Task prompt :: Going through the entries below, copy out each line that contains "project".

Exercise data ::
Content starts
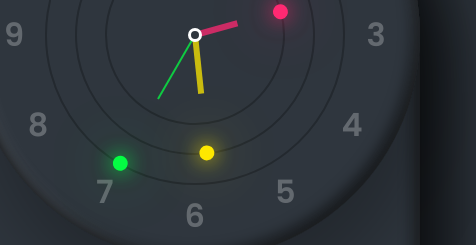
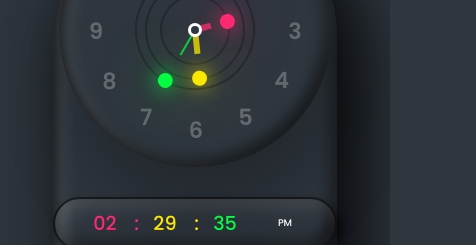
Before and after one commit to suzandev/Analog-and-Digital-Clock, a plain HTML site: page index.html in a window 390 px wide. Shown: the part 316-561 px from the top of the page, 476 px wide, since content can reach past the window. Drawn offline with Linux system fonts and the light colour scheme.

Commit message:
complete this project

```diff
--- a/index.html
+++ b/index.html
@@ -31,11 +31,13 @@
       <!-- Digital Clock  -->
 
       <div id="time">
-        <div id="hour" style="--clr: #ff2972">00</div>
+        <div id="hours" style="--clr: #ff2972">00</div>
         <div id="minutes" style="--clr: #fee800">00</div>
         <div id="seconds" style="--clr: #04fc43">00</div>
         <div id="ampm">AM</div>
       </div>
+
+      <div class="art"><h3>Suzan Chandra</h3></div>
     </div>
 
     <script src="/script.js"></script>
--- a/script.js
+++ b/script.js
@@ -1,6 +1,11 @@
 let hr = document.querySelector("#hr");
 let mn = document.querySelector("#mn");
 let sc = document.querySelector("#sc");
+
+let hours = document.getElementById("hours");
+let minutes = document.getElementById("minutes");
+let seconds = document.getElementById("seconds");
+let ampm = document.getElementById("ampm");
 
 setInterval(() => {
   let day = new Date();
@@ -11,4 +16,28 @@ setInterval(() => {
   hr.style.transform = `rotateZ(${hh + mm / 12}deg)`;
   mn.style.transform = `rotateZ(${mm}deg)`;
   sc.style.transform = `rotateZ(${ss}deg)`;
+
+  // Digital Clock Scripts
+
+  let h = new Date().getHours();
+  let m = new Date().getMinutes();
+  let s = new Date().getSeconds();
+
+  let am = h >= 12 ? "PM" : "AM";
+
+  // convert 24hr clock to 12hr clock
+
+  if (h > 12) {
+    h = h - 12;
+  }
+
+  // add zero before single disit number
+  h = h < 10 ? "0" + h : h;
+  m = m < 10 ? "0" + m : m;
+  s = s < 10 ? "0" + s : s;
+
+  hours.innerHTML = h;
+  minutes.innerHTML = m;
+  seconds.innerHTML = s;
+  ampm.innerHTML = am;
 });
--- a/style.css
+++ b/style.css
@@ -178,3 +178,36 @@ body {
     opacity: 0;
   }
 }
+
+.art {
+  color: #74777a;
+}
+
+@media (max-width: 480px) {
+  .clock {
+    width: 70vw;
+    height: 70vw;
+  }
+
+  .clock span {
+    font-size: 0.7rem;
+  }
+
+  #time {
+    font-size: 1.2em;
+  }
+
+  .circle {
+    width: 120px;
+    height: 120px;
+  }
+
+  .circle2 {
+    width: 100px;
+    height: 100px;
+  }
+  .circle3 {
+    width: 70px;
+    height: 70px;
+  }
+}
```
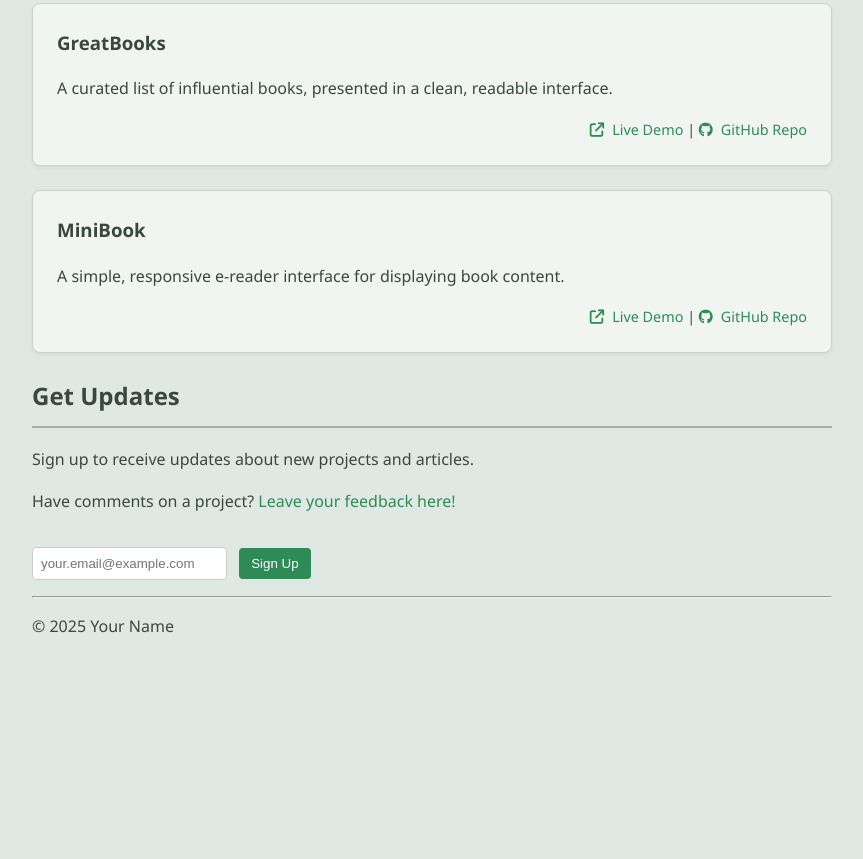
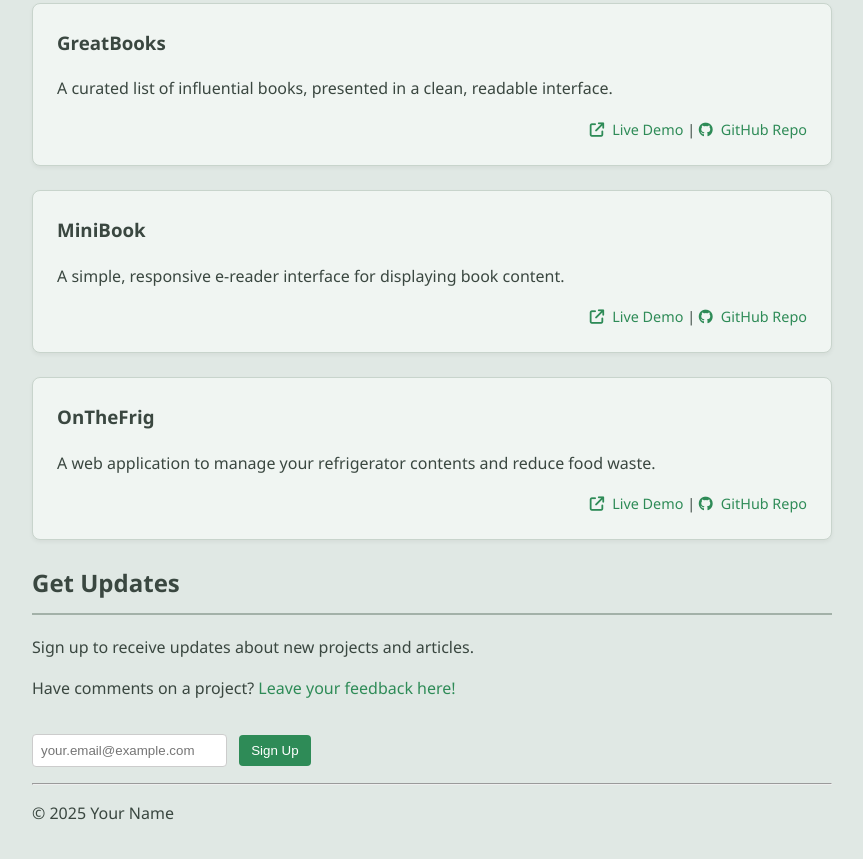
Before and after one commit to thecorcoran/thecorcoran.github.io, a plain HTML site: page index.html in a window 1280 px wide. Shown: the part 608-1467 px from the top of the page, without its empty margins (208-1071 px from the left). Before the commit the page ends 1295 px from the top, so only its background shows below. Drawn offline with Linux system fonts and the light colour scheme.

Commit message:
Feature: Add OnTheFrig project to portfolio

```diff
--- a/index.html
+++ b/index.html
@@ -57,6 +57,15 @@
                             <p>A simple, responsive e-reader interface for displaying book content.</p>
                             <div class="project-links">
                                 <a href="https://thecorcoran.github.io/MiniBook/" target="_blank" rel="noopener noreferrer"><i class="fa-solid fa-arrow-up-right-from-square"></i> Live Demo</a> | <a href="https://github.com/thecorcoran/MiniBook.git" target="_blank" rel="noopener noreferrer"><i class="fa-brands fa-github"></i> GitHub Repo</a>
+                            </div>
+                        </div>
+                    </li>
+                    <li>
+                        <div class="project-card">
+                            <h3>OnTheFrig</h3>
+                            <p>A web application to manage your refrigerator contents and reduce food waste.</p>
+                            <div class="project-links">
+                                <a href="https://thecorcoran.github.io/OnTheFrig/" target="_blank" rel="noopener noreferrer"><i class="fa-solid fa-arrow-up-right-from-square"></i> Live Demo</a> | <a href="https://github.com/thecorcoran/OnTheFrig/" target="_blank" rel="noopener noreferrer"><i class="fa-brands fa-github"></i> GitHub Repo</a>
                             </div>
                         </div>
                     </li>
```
Content ends
Finished task ::
complete this project
Feature: Add OnTheFrig project to portfolio
                             <div class="project-links">
+                        <div class="project-card">
+                            <div class="project-links">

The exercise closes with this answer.